Minimum UK temperature whilst at work? There isn’t one…

Your legal requirements

The health and Safety at Work Act 1974 and associated regulations require you to ensure the health, safety and welfare of your workforce whilst at work. They don’t specify either a minimum or maximum outside working temperature. But you need to keep employee wellbeing in mind. Whilst there aren’t specific legal temperatures to work outside, there are important requirements in the Workplace (Health, Safety and Welfare) regulations 1992. The law states that you must provide a reasonable environment to ensure your staff members remain safe and comfortable. Considering in Blighty that outdoor temperatures across most of the UK will be below 10°C for around four months of the year you should note the below guidelines.
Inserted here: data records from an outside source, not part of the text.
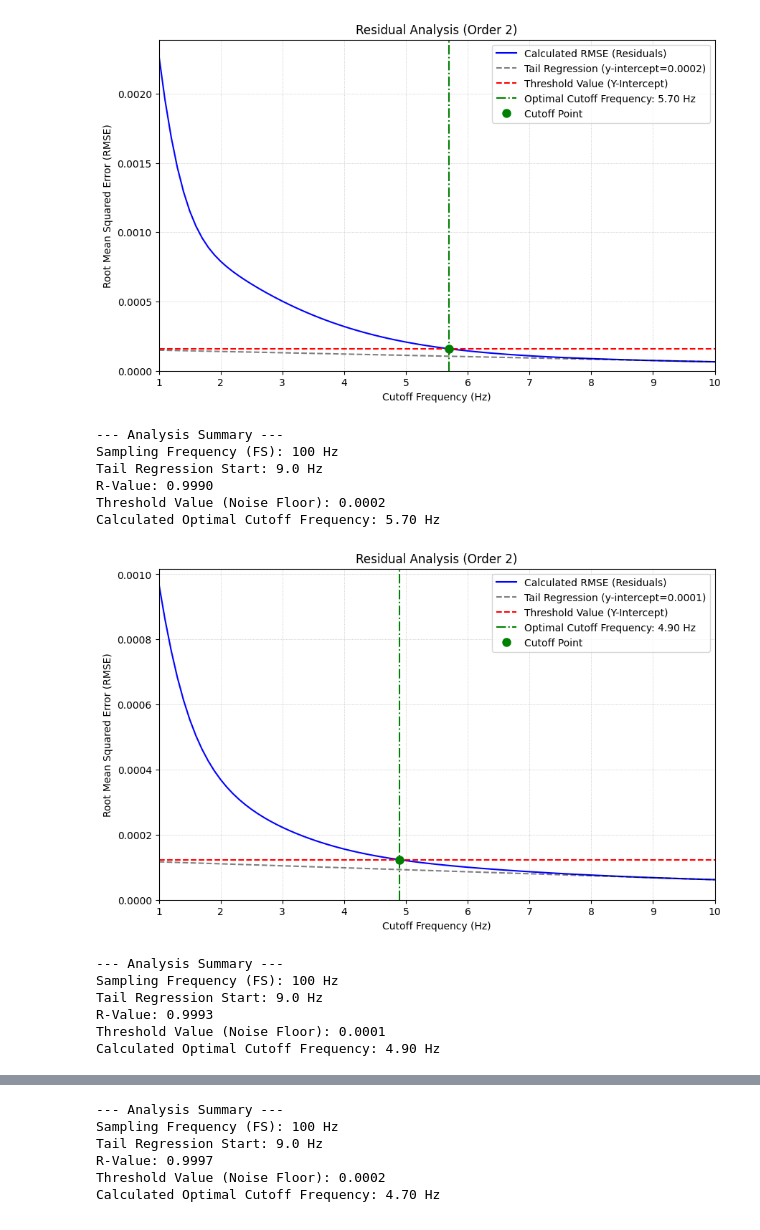
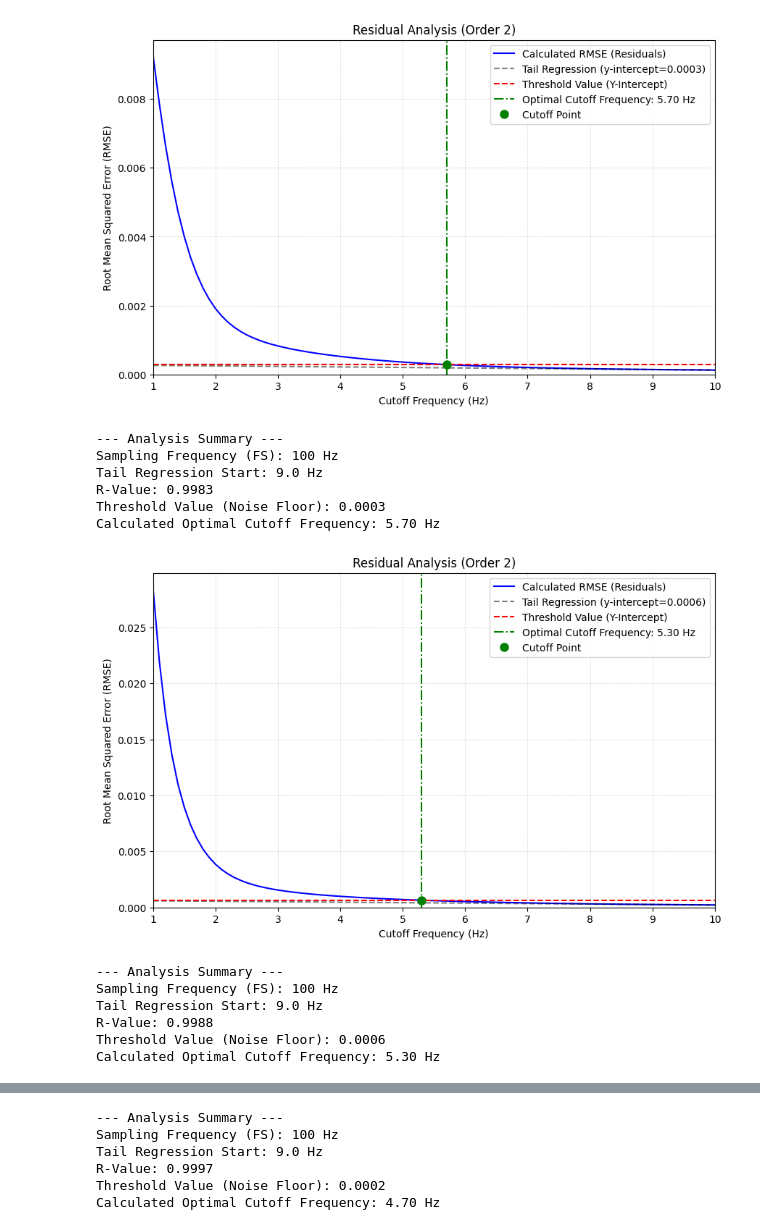
Before and after one commit to magictoene/Biomechanics, a Jupyter notebook: residualAnalysis.ipynb, the cells around one changed output, grey strips where cells are left out. Cells and saved outputs as stored; diff of their text form; code cells hidden in the pictures.

```diff
--- a/residualAnalysis.ipynb
+++ b/residualAnalysis.ipynb
@@ -37,19 +37,19 @@ FS = 100        # Sampling Frequency (Hz)
 gait_data = pd.read_csv('Trial0003_str11.tsv', delimiter='\t', header=10)
 plank_data = pd.read_csv('Trial0016_Plank_Leg_arm_raise.tsv', delimiter='\t', header=10)
 
-heel_x_plank = plank_data['17 - R_Heel X'] / 1000
-heel_z_plank = plank_data['17 - R_Heel Z'] / 1000
+ankle_x_plank = plank_data['10 - L_Ankle X'] / 1000
+ankle_z_plank = plank_data['10 - L_Ankle Z'] / 1000
 
 hip_x_plank = plank_data['14 - R_Hip X'] / 1000
 hip_z_plank = plank_data['14 - R_Hip Z'] / 1000
 
-heel_x_gait = gait_data['17 - R_Heel X'] / 1000
-heel_z_gait = gait_data['17 - R_Heel Z'] / 1000
+ankle_x_gait = gait_data['10 - L_Ankle Z'] / 1000
+ankle_z_gait = gait_data['10 - L_Ankle Z'] / 1000
 
 hip_x_gait = gait_data['14 - R_Hip X'] / 1000
 hip_z_gait = gait_data['14 - R_Hip Z'] / 1000
 
-data = [heel_x_plank, heel_z_plank, hip_x_plank, hip_z_plank, heel_x_gait, heel_z_gait, hip_x_gait, hip_z_gait]
+data = [ankle_x_plank, ankle_z_plank, hip_x_plank, hip_z_plank, ankle_x_gait, ankle_z_gait, hip_x_gait, hip_z_gait]
 
 
 for element in data:
@@ -115,43 +115,43 @@ for element in data:
     plt.plot(cutoff_frequencies, tail_fit_line, 'k--', alpha=0.5, label=f'Tail Regression (y-intercept={threshold_value:.4f})')
 
     # Plot the Threshold Value (Red Dashed Line)
     plt.axhline(threshold_value, color='r', linestyle='--', label=f'Threshold Value (Y-Intercept)')
 
     # Highlight the Optimal Cutoff Frequency
     plt.axvline(fc_optimal, color='g', linestyle='-.', label=f'Optimal Cutoff Frequency: {fc_optimal:.2f} Hz')
     plt.plot(fc_optimal, fc_optimal_rmse, 'go', markersize=8, label=f'Cutoff Point')
 
     # Final plot formatting
     plt.title(f'Residual Analysis (Order {FILTER_ORDER})')
     plt.xlabel('Cutoff Frequency (Hz)')
     plt.ylabel('Root Mean Squared Error (RMSE)')
     plt.grid(True, which='both', linestyle=':', linewidth=0.5)
     plt.legend()
     plt.xlim(MIN_FREQ, MAX_FREQ)
     plt.ylim(ymin=0)
     plt.show()
 
     print(f"\n--- Analysis Summary ---")
     print(f"Sampling Frequency (FS): {FS} Hz")
     print(f"Tail Regression Start: {TAIL_REGRESSION_START_FREQ} Hz")
     print(f"R-Value: {np.abs(r_value):.4f}")
     print(f"Threshold Value (Noise Floor): {threshold_value:.4f}")
     print(f"Calculated Optimal Cutoff Frequency: {fc_optimal:.2f} Hz")
 # %% [output]
-[figure, old version]
+[figure, new version]
 --- Analysis Summary ---
 Sampling Frequency (FS): 100 Hz
 Tail Regression Start: 9.0 Hz
-R-Value: 0.9990
-Threshold Value (Noise Floor): 0.0002
+R-Value: 0.9983
+Threshold Value (Noise Floor): 0.0003
 Calculated Optimal Cutoff Frequency: 5.70 Hz
-[figure, old version]
+[figure, new version]
 --- Analysis Summary ---
 Sampling Frequency (FS): 100 Hz
 Tail Regression Start: 9.0 Hz
-R-Value: 0.9993
-Threshold Value (Noise Floor): 0.0001
-Calculated Optimal Cutoff Frequency: 4.90 Hz
+R-Value: 0.9988
+Threshold Value (Noise Floor): 0.0006
+Calculated Optimal Cutoff Frequency: 5.30 Hz
 [figure]
 --- Analysis Summary ---
 Sampling Frequency (FS): 100 Hz
```
Also changed, not shown: parts of 2 cells of this notebook, 2 other files.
Guidelines for working outdoors

If you have staff members working outside in cold weather, it’s important to take the appropriate measures to ensure there aren’t unnecessary hazards. The weather plays a massive part in an employee’s activities. It can affect their ability to do there job properly. For example, low temperatures will reduce their lifting ability. Cold weather can also be dangerous to an employee’s health. There are certain duties you must carry out to minimise health and safety issues. These include:
  • Providing the correct Personal Protective Equipment (PPE)
  • Training workers about the dangers of working in the cold
  • Offer flexible breaks to encourage regular rests for warm drinks (not tea or coffee – these make you wee more losing valuable heat)
  • Establish a safe working environment before employees begin their work.
Minimum UK temperature while at work

Performing risk assessments

An overall health and safety inspection of your premises can significantly reduce the risk of staff members becoming ill. The Management of Health and Safety at Work Regulations 1999 requires you to do this. Performing risk assessments will help you reduce potential hazards. For external workers, keep in mind that cold environments can lead to serious health issues such as frost bite and hypothermia.

Working outside in cold weather

As noted above, in extreme conditions there can be instances of frostbite and hypothermia. These are very serious medical emergencies, so it’s vital you have the correct procedures and precautions to ensure your employees are not at risk. These can include:
  • Rescheduling shifts to warmer times of the day, such as midday
  • Providing suitable PPE
  • Offering warm drinks (not tea and coffee) and food throughout the shift
  • Providing additional breaks
  • Delaying work if conditions become too extreme
  • Train staff about the dangers they may face and issues to look out for.